Trusts cross borders. When they do, real difficulties may arise. Will the understanding of what a trust is be different in a foreign state? Will the rights, powers and duties of the trustee and settlor be the same? What rights will the beneficiary be able to assert? To what extent will the trust assets be safe from the claims of creditors, forced heirs, or third parties? Which legal system will be applied to the trust? Within what limits? What if the trust needs to be recognized in a state which does not have the institution of the trust in its domestic law? The Hague Trusts Convention, enacted into English law by the Recognition of Trusts Act 1987, seeks to ameliorate the situation by providing harmonized choice of law rules for "trusts created voluntarily and evidenced in writing." It also provides for the recognition of trusts in Contracting States.
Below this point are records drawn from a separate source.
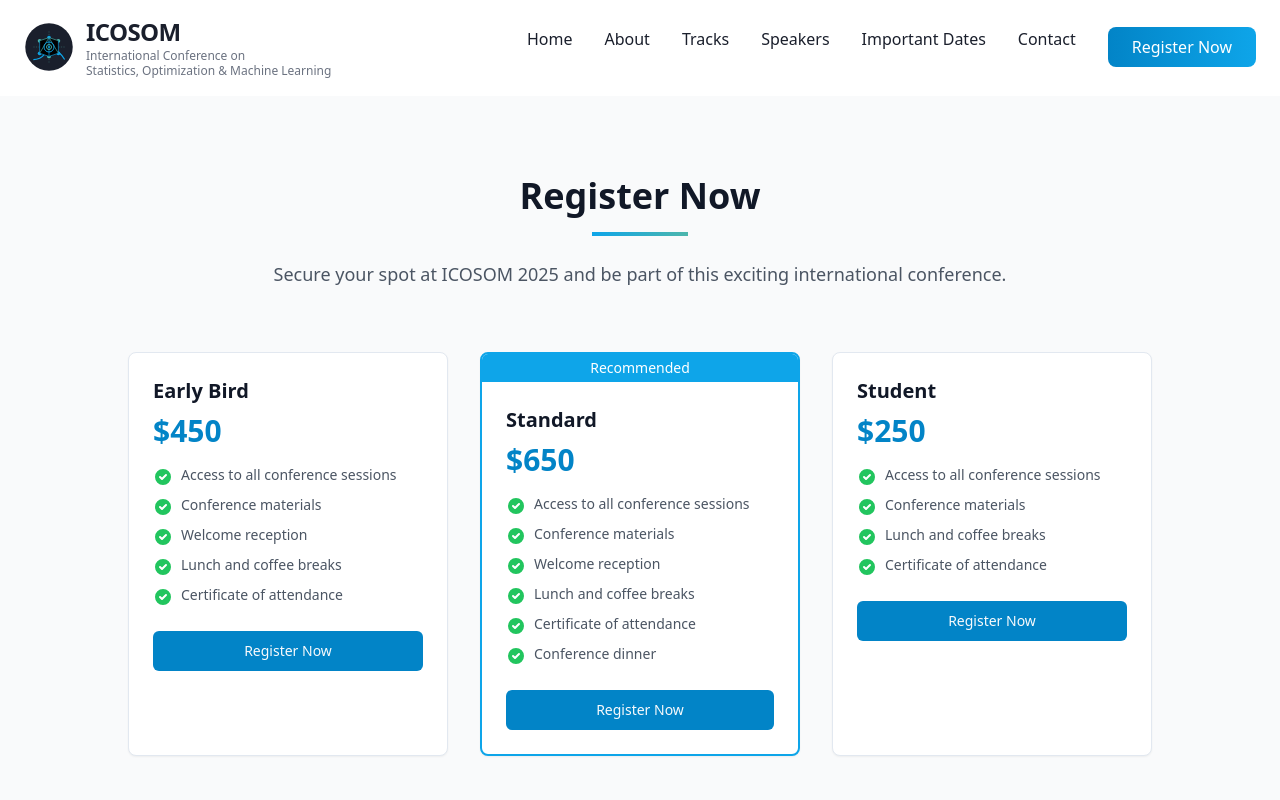
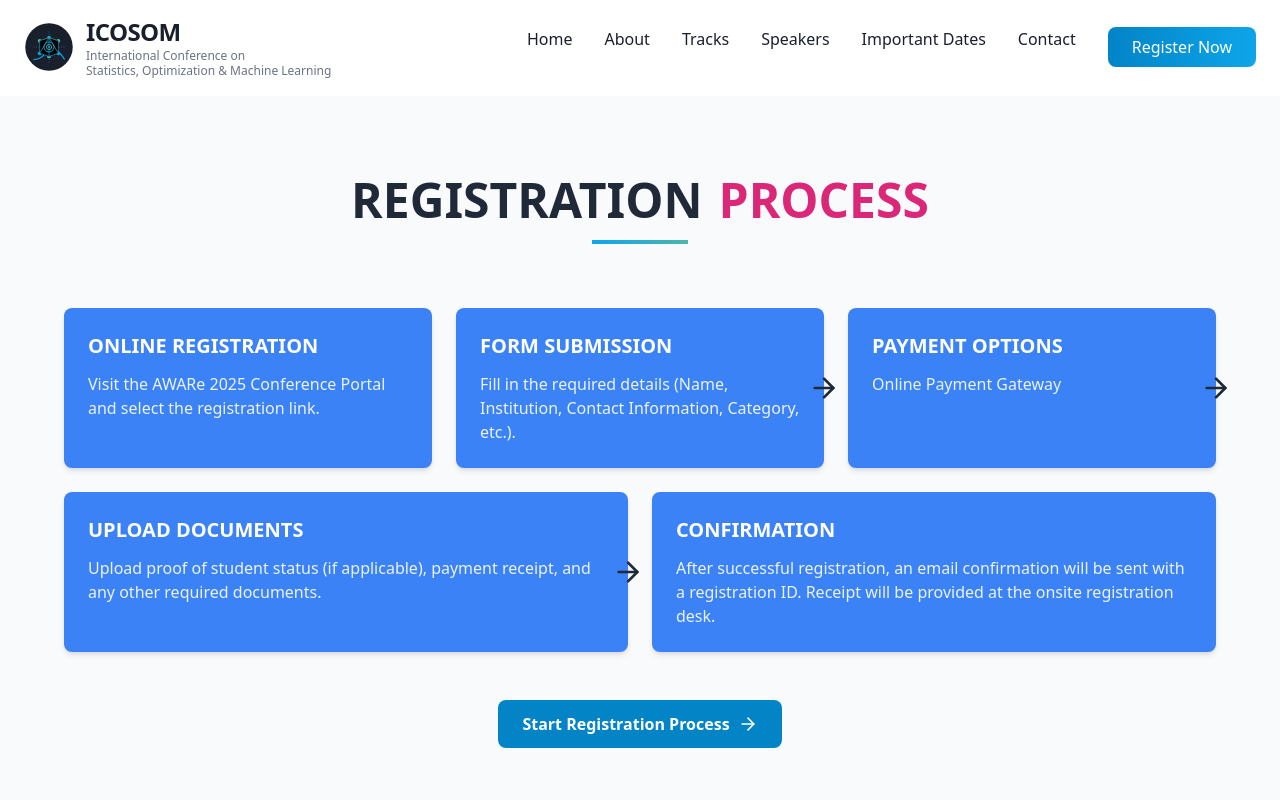
Before and after one commit to Maverick-08/icosom, a React (Vite) app: page /register in a window 1280 px wide. Shown: the top 800 px of the page. Built offline with nearby package versions, Linux system fonts and the light colour scheme.

Commit message:
Remove registration prices section
Remove the prices card section from the RegisterSection component.

```diff
--- a/src/components/RegisterSection.tsx
+++ b/src/components/RegisterSection.tsx
@@ -1,45 +1,40 @@
 
 import React from 'react';
-import { Button } from '@/components/ui/button';
-import { Card, CardContent } from '@/components/ui/card';
+import { ArrowRight } from 'lucide-react';
 
 const RegisterSection = () => {
-  const registrationOptions = [
+  const registrationSteps = [
     {
-      type: "Early Bird",
-      price: "$450",
-      benefits: [
-        "Access to all conference sessions",
-        "Conference materials",
-        "Welcome reception",
-        "Lunch and coffee breaks",
-        "Certificate of attendance"
-      ],
-      recommended: false
+      title: "ONLINE REGISTRATION",
+      description: "Visit the AWARe 2025 Conference Portal and select the registration link.",
+      icon: null,
+      color: "bg-blue-500",
     },
     {
-      type: "Standard",
-      price: "$650",
-      benefits: [
-        "Access to all conference sessions",
-        "Conference materials",
-        "Welcome reception",
-        "Lunch and coffee breaks",
-        "Certificate of attendance",
-        "Conference dinner"
-      ],
-      recommended: true
+      title: "FORM SUBMISSION",
+      description: "Fill in the required details (Name, Institution, Contact Information, Category, etc.).",
+      icon: <ArrowRight className="w-8 h-8 text-gray-800" />,
+      color: "bg-blue-500",
     },
     {
-      type: "Student",
-      price: "$250",
-      benefits: [
-        "Access to all conference sessions",
-        "Conference materials",
-        "Lunch and coffee breaks",
-        "Certificate of attendance"
-      ],
-      recommended: false
+      title: "PAYMENT OPTIONS",
+      description: "Online Payment Gateway",
+      icon: <ArrowRight className="w-8 h-8 text-gray-800" />,
+      color: "bg-blue-500",
+    },
+    {
+      title: "UPLOAD DOCUMENTS",
+      description: "Upload proof of student status (if applicable), payment receipt, and any other required documents.",
+      icon: <ArrowRight className="w-8 h-8 text-gray-800" />,
+      color: "bg-blue-500",
+      fullWidth: true,
+    },
+    {
+      title: "CONFIRMATION",
+      description: "After successful registration, an email confirmation will be sent with a registration ID. Receipt will be provided at the onsite registration desk.",
+      icon: null,
+      color: "bg-blue-500",
+      fullWidth: true,
     }
   ];
 
@@ -47,50 +42,55 @@ const RegisterSection = () => {
     <section id="register" className="py-20 bg-gray-50">
       <div className="container mx-auto px-4 md:px-6">
         <div className="text-center mb-16">
-          <h2 className="text-3xl md:text-4xl font-bold text-gray-900 mb-4">Register Now</h2>
+          <h2 className="text-5xl font-bold mb-4">
+            <span className="text-gray-800">REGISTRATION</span>
+            <span className="text-pink-600 ml-4">PROCESS</span>
+          </h2>
           <div className="w-24 h-1 bg-gradient-to-r from-icosom-500 to-icosom-teal mx-auto mb-6"></div>
-          <p className="text-lg text-gray-600 max-w-3xl mx-auto">
-            Secure your spot at ICOSOM 2025 and be part of this exciting international conference.
-          </p>
         </div>
 
-        <div className="grid grid-cols-1 md:grid-cols-3 gap-8 max-w-5xl mx-auto">
-          {registrationOptions.map((option, index) => (
-            <Card
-              key={index}
-              className={`overflow-hidden ${
-                option.recommended ? 'border-2 border-icosom-500 relative' : ''
-              }`}
-            >
-              {option.recommended && (
-                <div className="bg-icosom-500 text-white text-center py-1 text-sm font-medium">
-                  Recommended
+        <div className="grid grid-cols-1 md:grid-cols-3 gap-6 max-w-6xl mx-auto mb-6">
+          {registrationSteps.slice(0, 3).map((step, index) => (
+            <div key={index} className="relative flex">
+              <div className={`${step.color} text-white p-6 rounded-lg shadow-md w-full`}>
+                <h3 className="text-xl font-bold mb-3">{step.title}</h3>
+                <p className="text-white/90">{step.description}</p>
+              </div>
+              {step.icon && (
+                <div className="absolute -right-4 top-1/2 transform -translate-y-1/2 z-10">
+                  {step.icon}
                 </div>
               )}
-              <CardContent className="p-6">
-                <h3 className="text-xl font-bold text-gray-900 mb-2">{option.type}</h3>
-                <p className="text-3xl font-bold text-icosom-600 mb-4">{option.price}</p>
-                <ul className="space-y-2 mb-6">
-                  {option.benefits.map((benefit, i) => (
-                    <li key={i} className="flex items-start">
-                      <svg
-                        xmlns="http://www.w3.org/2000/svg"
-                        className="h-5 w-5 text-green-500 mr-2 mt-0.5"
-                        viewBox="0 0 20 20"
-                        fill="currentColor"
-                      >
-                        <path fillRule="evenodd" d="M10 18a8 8 0 100-16 8 8 0 000 16zm3.707-9.293a1 1 0 00-1.414-1.414L9 10.586 7.707 9.293a1 1 0 00-1.414 1.414l2 2a1 1 0 001.414 0l4-4z" clipRule="evenodd" />
-                      </svg>
-                      <span className="text-gray-600 text-sm">{benefit}</span>
-                    </li>
-                  ))}
-                </ul>
-                <Button className="w-full bg-icosom-600 hover:bg-icosom-700">
-                  Register Now
-                </Button>
-              </CardContent>
-            </Card>
+            </div>
           ))}
+        </div>
+
+        <div className="grid grid-cols-1 md:grid-cols-2 gap-6 max-w-6xl mx-auto">
+          {registrationSteps.slice(3).map((step, index) => (
+            <div key={index} className="relative flex">
+              <div className={`${step.color} text-white p-6 rounded-lg shadow-md w-full`}>
+                <h3 className="text-xl font-bold mb-3">{step.title}</h3>
+                <p className="text-white/90">{step.description}</p>
+              </div>
+              {step.icon && (
+                <div className="absolute -right-4 top-1/2 transform -translate-y-1/2 z-10">
+                  {step.icon}
+                </div>
+              )}
+            </div>
+          ))}
+        </div>
+
+        <div className="mt-12 text-center">
+          <a
+            href="https://icosom2025.com/register"
+            target="_blank"
+            rel="noopener noreferrer"
+            className="inline-flex items-center px-6 py-3 bg-icosom-600 text-white font-semibold rounded-lg hover:bg-icosom-700 transition-all duration-300"
+          >
+            Start Registration Process
+            <ArrowRight className="w-5 h-5 ml-2" />
+          </a>
         </div>
       </div>
     </section>
```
Those Contracting States should recognize the trust, even if they do not have the institution in their domestic law. This book is the first published in England to devote itself to a detailed analysis of the Convention. It is aimed at academics and practitioners, private international lawyers, and trust lawyers. Frequent reference is made to the position in civil law states (especially in the Contracting States of Italy and the Netherlands) and in other trust states, both offshore and onshore. The Hague Trusts Convention deals with the operation of the trust itself. It does not deal with the preliminary steps needed to create a trust. These preliminary matters raise a highly complex and uncharted choice of law issues. Detailed discussion of these matters is also provided, and appropriate solutions suggested.
About the Author
Jonathan Harris is Professor of International Commercial Law at King's College, London.